During their White House meeting in November 2016, President Obama reportedly told President-elect Trump that North Korea is the “the most urgent problem” he will face as President. Come November 2020, President Trump may have to repeat the same warning to President-elect Biden.
Despite three summit meetings with Kim Jung-un which gave the young dictator an unprecedented boost in legitimacy, Trump would be leaving North Korea where he found it: a rogue regime armed with a nuclear arsenal that could target the continental United States, and adamant about keeping it. The difference is that President Biden would have even fewer options than President Trump.
Trump failed to denuclearize North Korea because he was unable to give Kim what he desperately wants: regime security. So says Kim’s friends, including Vladimir Putin of Russia and Xi Jinping of China.
The problem is that, as far as Kim and his friends are concerned, the only way to “guarantee” North Korea’s security is by dissolving the U.S.-South Korea military alliance, pulling U.S. troops from the Korean peninsula, and withdrawing the “nuclear umbrella“ that the U.S. provides to South Korea. That is what Kim means by “denuclearization of the Korean peninsula.”

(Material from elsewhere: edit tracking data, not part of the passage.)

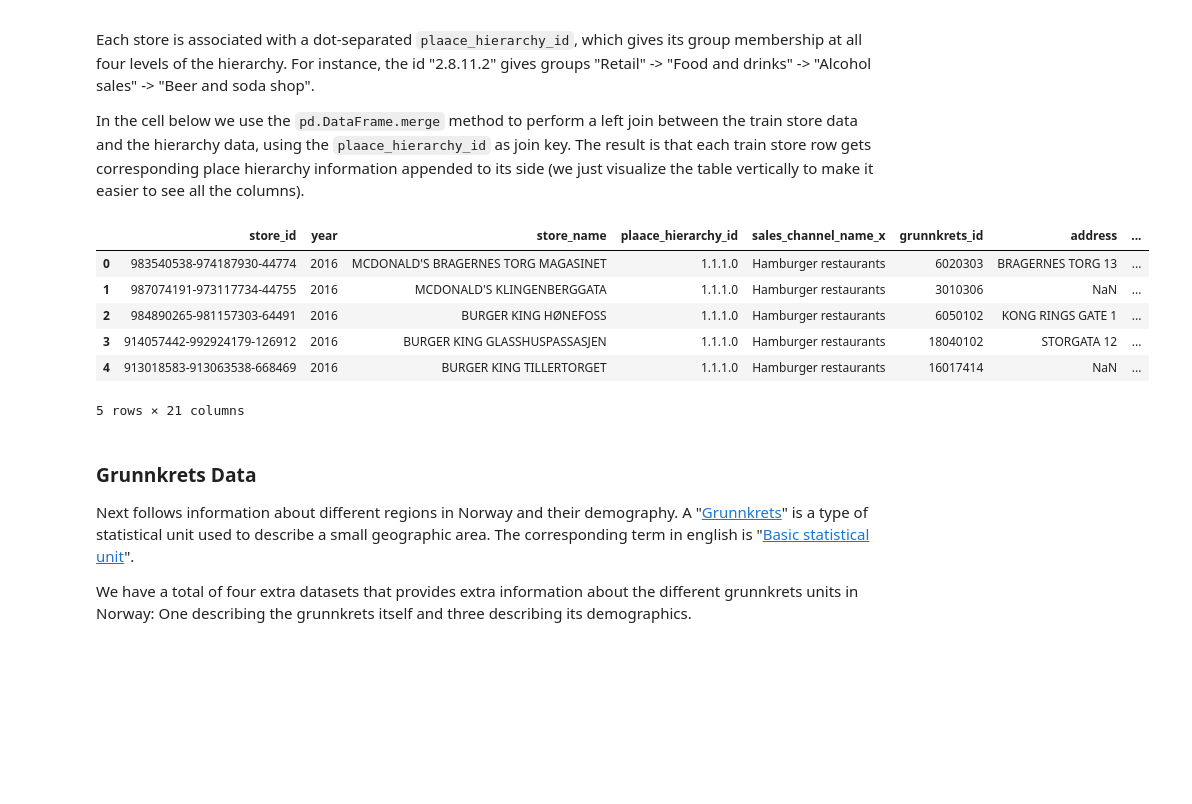
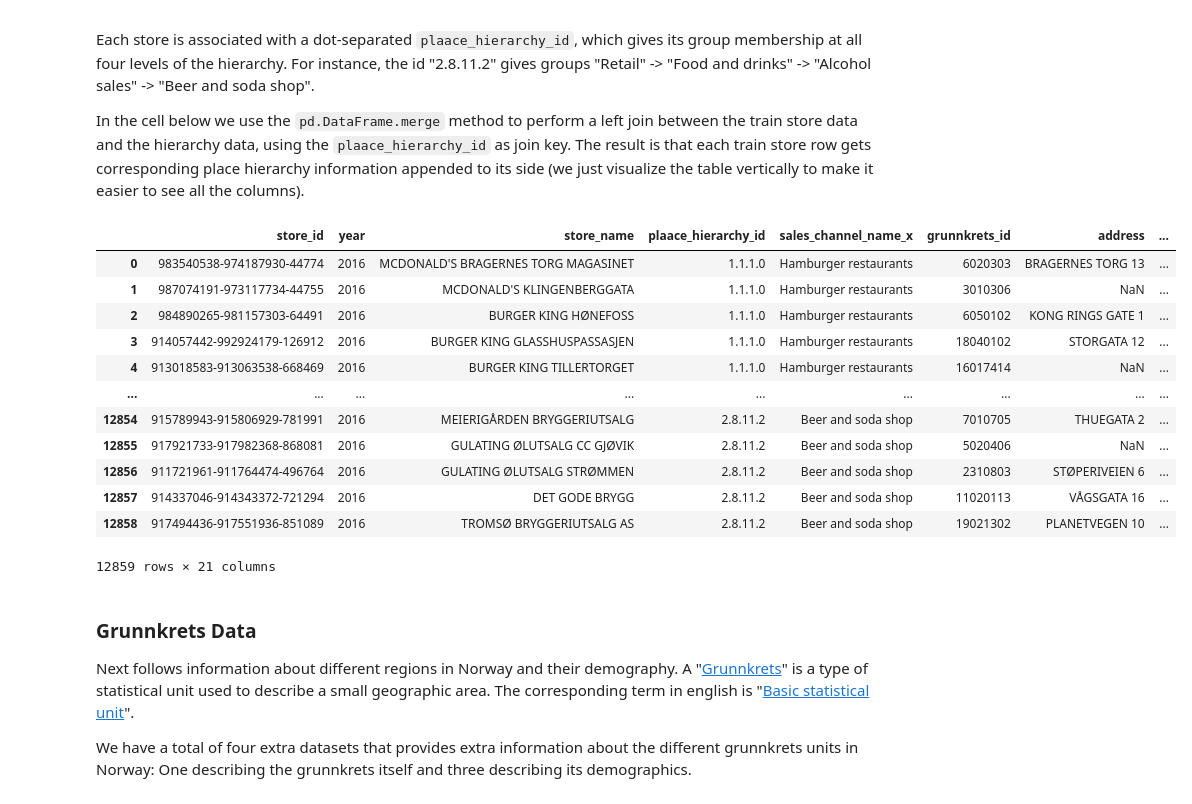
Before and after one commit to vladlevitin/TDT4173-Retail-Revenue-Prediction, a Jupyter notebook: TDT4173 Retail Revenue Prediction/introduction.ipynb, the cells around one changed output. Cells and saved outputs as stored; diff of their text form; code cells hidden in the pictures; blank space fills up the shorter version.

```diff
--- a/TDT4173 Retail Revenue Prediction/introduction.ipynb
+++ b/TDT4173 Retail Revenue Prediction/introduction.ipynb
@@ -140,22 +140,28 @@ Each store is associated with a dot-separated `plaace_hierarchy_id`, which gives
 
 In the cell below we use the `pd.DataFrame.merge` method to perform a left join between the train store data and the hierarchy data, using the `plaace_hierarchy_id` as join key. The result is that each train store row gets corresponding place hierarchy information appended to its side (we just visualize the table vertically to make it easier to see all the columns).
 # %%
-# Read plaace_hierarchy data
+# Read plaace_hierarchy data *
 plaace_hierarchy = pd.read_csv('data/plaace_hierarchy.csv')
 
 # Augment stores_train with information about the hierarchy
 stores_with_hierarchy = stores_train.merge(plaace_hierarchy, how='left', on='plaace_hierarchy_id')
 
 # Show dataframe, but transposed so that we can more easily see all the resulting columns
-stores_with_hierarchy.head()
+stores_with_hierarchy
 # %% [output]
 |  | store_id | year | store_name | plaace_hierarchy_id | sales_channel_name_x | grunnkrets_id | address | ... |
 | 0 | 983540538-974187930-44774 | 2016 | MCDONALD'S BRAGERNES TORG MAGASINET | 1.1.1.0 | Hamburger restaurants | 6020303 | BRAGERNES TORG 13 | ... |
 | 1 | 987074191-973117734-44755 | 2016 | MCDONALD'S KLINGENBERGGATA | 1.1.1.0 | Hamburger restaurants | 3010306 | NaN | ... |
 | 2 | 984890265-981157303-64491 | 2016 | BURGER KING HØNEFOSS | 1.1.1.0 | Hamburger restaurants | 6050102 | KONG RINGS GATE 1 | ... |
 | 3 | 914057442-992924179-126912 | 2016 | BURGER KING GLASSHUSPASSASJEN | 1.1.1.0 | Hamburger restaurants | 18040102 | STORGATA 12 | ... |
 | 4 | 913018583-913063538-668469 | 2016 | BURGER KING TILLERTORGET | 1.1.1.0 | Hamburger restaurants | 16017414 | NaN | ... |
+| ... | ... | ... | ... | ... | ... | ... | ... | ... |
+| 12854 | 915789943-915806929-781991 | 2016 | MEIERIGÅRDEN BRYGGERIUTSALG | 2.8.11.2 | Beer and soda shop | 7010705 | THUEGATA 2 | ... |
+| 12855 | 917921733-917982368-868081 | 2016 | GULATING ØLUTSALG CC GJØVIK | 2.8.11.2 | Beer and soda shop | 5020406 | NaN | ... |
+| 12856 | 911721961-911764474-496764 | 2016 | GULATING ØLUTSALG STRØMMEN | 2.8.11.2 | Beer and soda shop | 2310803 | STØPERIVEIEN 6 | ... |
+| 12857 | 914337046-914343372-721294 | 2016 | DET GODE BRYGG | 2.8.11.2 | Beer and soda shop | 11020113 | VÅGSGATA 16 | ... |
+| 12858 | 917494436-917551936-851089 | 2016 | TROMSØ BRYGGERIUTSALG AS | 2.8.11.2 | Beer and soda shop | 19021302 | PLANETVEGEN 10 | ... |
-5 rows × 21 columns
+12859 rows × 21 columns
 # %% [markdown]
 ### Grunnkrets Data
 
```
Also changed, not shown: parts of 12 cells of this notebook, 10 other files.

Even though that may go a long way towards guaranteeing North Korea’s security, it will surely undermine South Korea’s. As such, this is one option that President Biden, or any U.S. president, cannot exercise.
What are President Biden’s options, then? One is to ratchet up economic and military pressure on North Korea until Kim realizes that retaining nuclear weapons is more of a threat to his survival than giving them up. The other is to return to President Obama’s policy of “strategic patience.” However, given that North Korea will test and provoke a Biden administration from the beginning while continuing to upgrade its nuclear arsenal, this is not really an option.

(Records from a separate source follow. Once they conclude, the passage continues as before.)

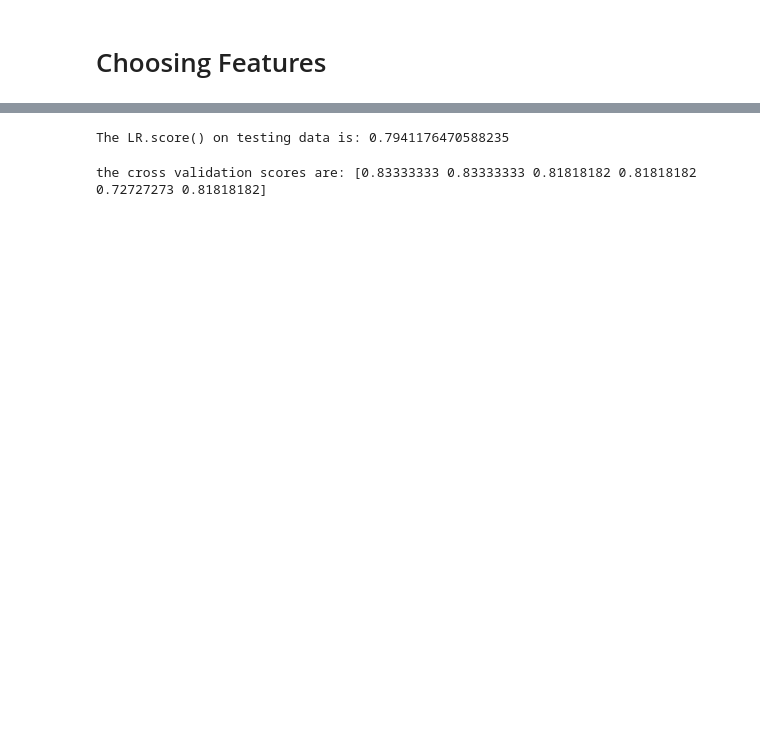
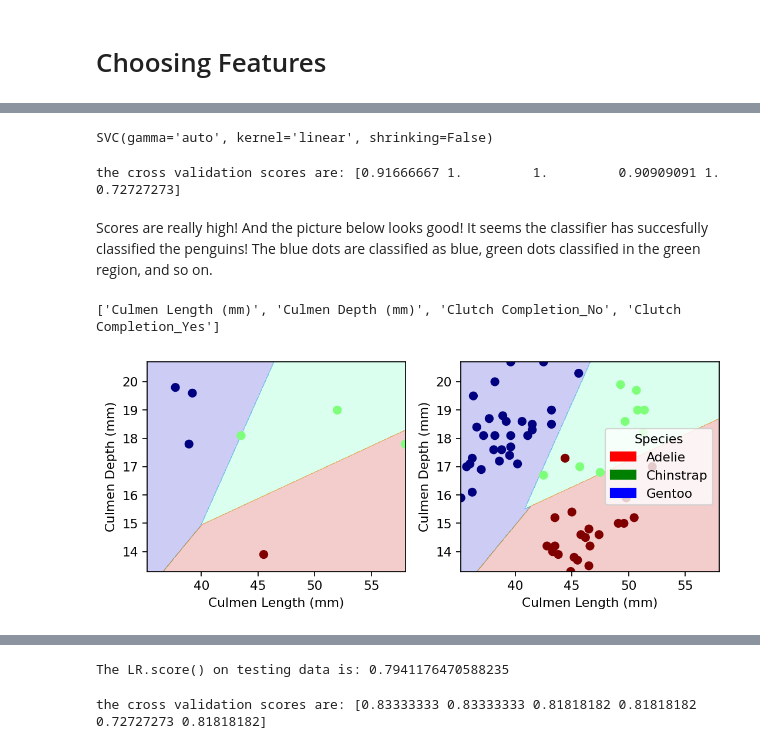
Before and after one commit to Xianzhiwang1/CS0451-page-site, a Jupyter notebook: posts/my-blog-post-08-Palmer-Penguins/index.ipynb, the cells around one changed output, grey strips where cells are left out. Drawn from its saved outputs; the diff is of its cells as text; code cells hidden in the pictures; blank space fills up the shorter version.

Commit message:
penguin

```diff
--- a/posts/my-blog-post-08-Palmer-Penguins/index.ipynb
+++ b/posts/my-blog-post-08-Palmer-Penguins/index.ipynb
@@ -135,0 +178,25 @@ Please also refer to the documentation for alternative solver options:
+# %%
+cols = ['Culmen Length (mm)', 'Culmen Depth (mm)',
+        'Clutch Completion_No', 'Clutch Completion_Yes']
+# %%
+mySvc = SVC(kernel="linear", gamma="auto", shrinking=False)
+# %%
+mySvc.fit(X_train[cols],y_train)
+# %% [output]
+SVC(gamma='auto', kernel='linear', shrinking=False)
+# %%
+cross_v_score = cross_val_score(mySvc, X_test[cols], y_test, cv = 6)
+print(f"the cross validation scores are: {cross_v_score}")
+# %% [output]
+the cross validation scores are: [0.91666667 1.         1.         0.90909091 1.         0.72727273]
+# %% [markdown]
+Scores are really high! And the picture below looks good! It seems the classifier has succesfully classified the penguins! The blue dots are classified as blue, green dots classified in the green region, and so on.
+# %%
+# plt.rcParams["figure.figsize"] = (4,4)
+print(cols)
+plt.rcParams['figure.dpi'] = 156
+PG.plot_regions(mySvc, X_test[cols], y_test)
+# PG.plot_regions(mySvc, X_train[cols], y_train)
+# %% [output]
+['Culmen Length (mm)', 'Culmen Depth (mm)', 'Clutch Completion_No', 'Clutch Completion_Yes']
+[figure, added]
```
Also changed, not shown: parts of 41 cells of this notebook, 12 other files.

As if things are not difficult enough, even if President Biden decides to pursue a policy of maximum pressure on North Korea, it will likely face resistance from its ally, South Korea. The current Moon Jae-In administration of South Korea is determined to improve relations with North Korea seemingly at all costs. In fact, President Moon has been the biggest cheerleader for the Trump-Kim bromance.
There are five potential areas of conflict between the United States and South Korea. First, Biden, who is openly critical of Kim’s belligerence as well as human rights abuses, is unlikely to engage Kim in a dialogue without preconditions. South Korea’s Moon, on the other hand, will continually urge Biden to do so.

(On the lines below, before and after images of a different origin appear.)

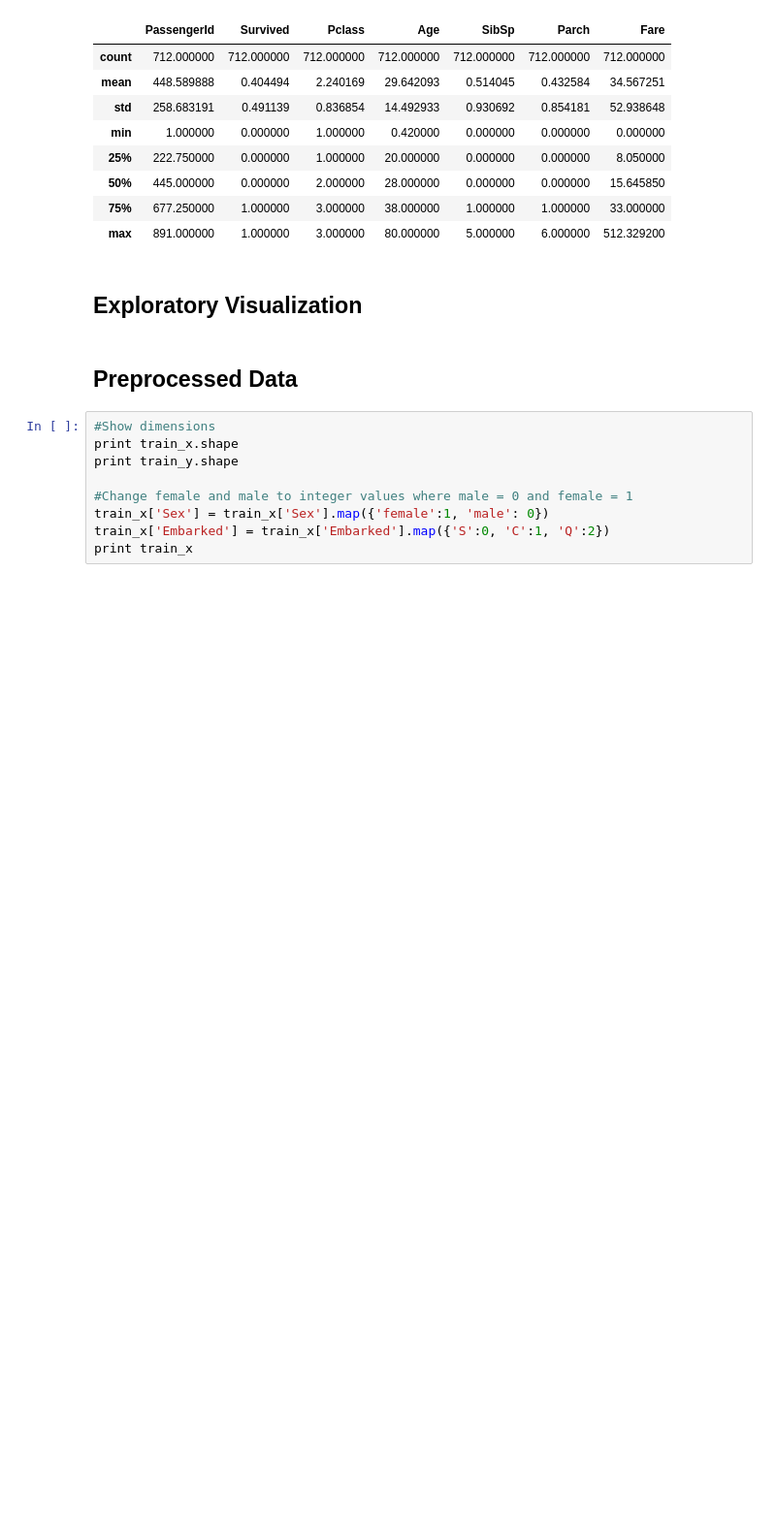
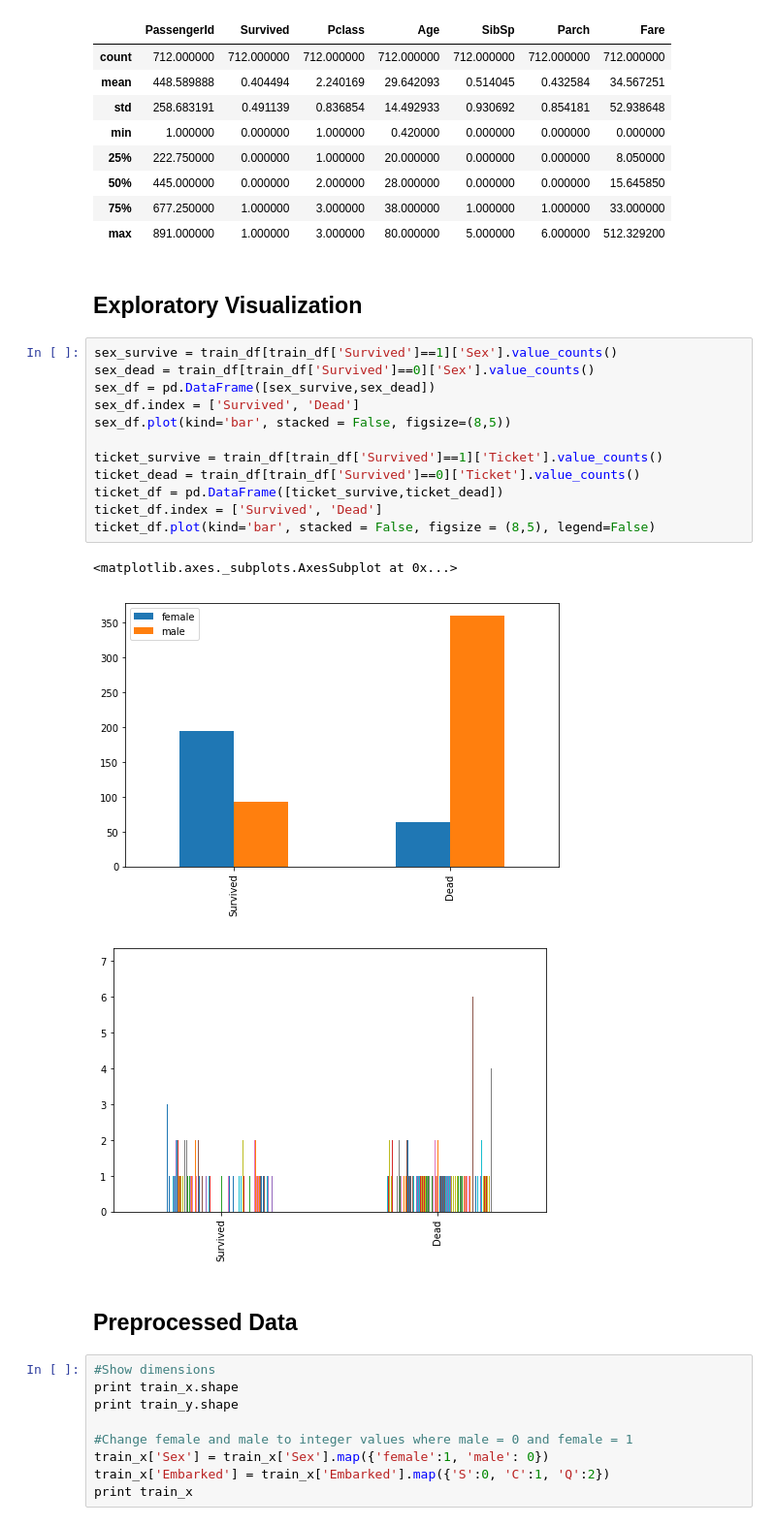
Before and after one commit to nlow2492/Titanic, a Jupyter notebook: Titanic.ipynb, the cells around one changed output. Shown: that part at 97% size. Cells and saved outputs as stored; diff of their text form; blank space fills up the shorter version.

Commit message:
feat: Add exploratory visuals

```diff
--- a/Titanic.ipynb
+++ b/Titanic.ipynb
@@ -86,6 +87,22 @@ dtype: int64
 | max | 891.000000 | 1.000000 | 3.000000 | 80.000000 | 5.000000 | 6.000000 | 512.329200 |
 # %% [markdown]
 ## Exploratory Visualization
+# %%
+sex_survive = train_df[train_df['Survived']==1]['Sex'].value_counts()
+sex_dead = train_df[train_df['Survived']==0]['Sex'].value_counts()
+sex_df = pd.DataFrame([sex_survive,sex_dead])
+sex_df.index = ['Survived', 'Dead']
+sex_df.plot(kind='bar', stacked = False, figsize=(8,5))
+
+ticket_survive = train_df[train_df['Survived']==1]['Ticket'].value_counts()
+ticket_dead = train_df[train_df['Survived']==0]['Ticket'].value_counts()
+ticket_df = pd.DataFrame([ticket_survive,ticket_dead])
+ticket_df.index = ['Survived', 'Dead']
+ticket_df.plot(kind='bar', stacked = False, figsize = (8,5), legend=False)
+# %% [output]
+<matplotlib.axes._subplots.AxesSubplot at 0x...>
+[figure, added]
+[figure, added]
 # %% [markdown]
 ## Preprocessed Data
 # %%
```
Also changed, not shown: parts of 1 cell of this notebook.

Second, Biden, who supports a tougher sanctions regime against North Korea, will likely clash with Moon, who has been campaigning to lift sanctions as a means to lure Kim to the negotiating table.
Third, Biden will be ready to resume full-scale joint military exercises that were scaled down or suspended by Trump, but Moon will likely oppose them, arguing that they will raise tensions on the Korean peninsula.
Fourth, Biden will try to bolster U.S. military presence on the Korean peninsula. Moon will oppose such efforts for the same reason that he will oppose increased joint military exercises.
Fifth, Biden will try to expand the U.S.-South Korea-Japan trilateral security cooperation. However, Moon, whose core political support base includes virulently anti-Japanese nationalists, will refuse.
Maximum pressure has been the only option from the beginning of the so-called “North Korean nuclear crisis” in the early 1990s. However, successive U.S. administrations have refused to take the one option that has any chance of denuclearizing North Korea. It is possible that President Biden will forgo this option too, especially if the South Korean government refuses to go along with it.
Perhaps in November 2024, President Biden will also have to tell his successor that North Korea would be the “most urgent problem” that he or she will have to face as President of the United States. The only difference is by that time it will be the United States, not North Korea, that will have to change its strategic calculus.
Jeenho Hahm is a Doctor of International Affairs candidate at Johns Hopkins University’s School of Advanced International Studies (SAIS) with a research focus on North Korea’s cyber strategy. He earned his Master of Public Affairs from Columbia University’s School of International and Public Affairs (SIPA) and previously served as an officer in the United States Air Force.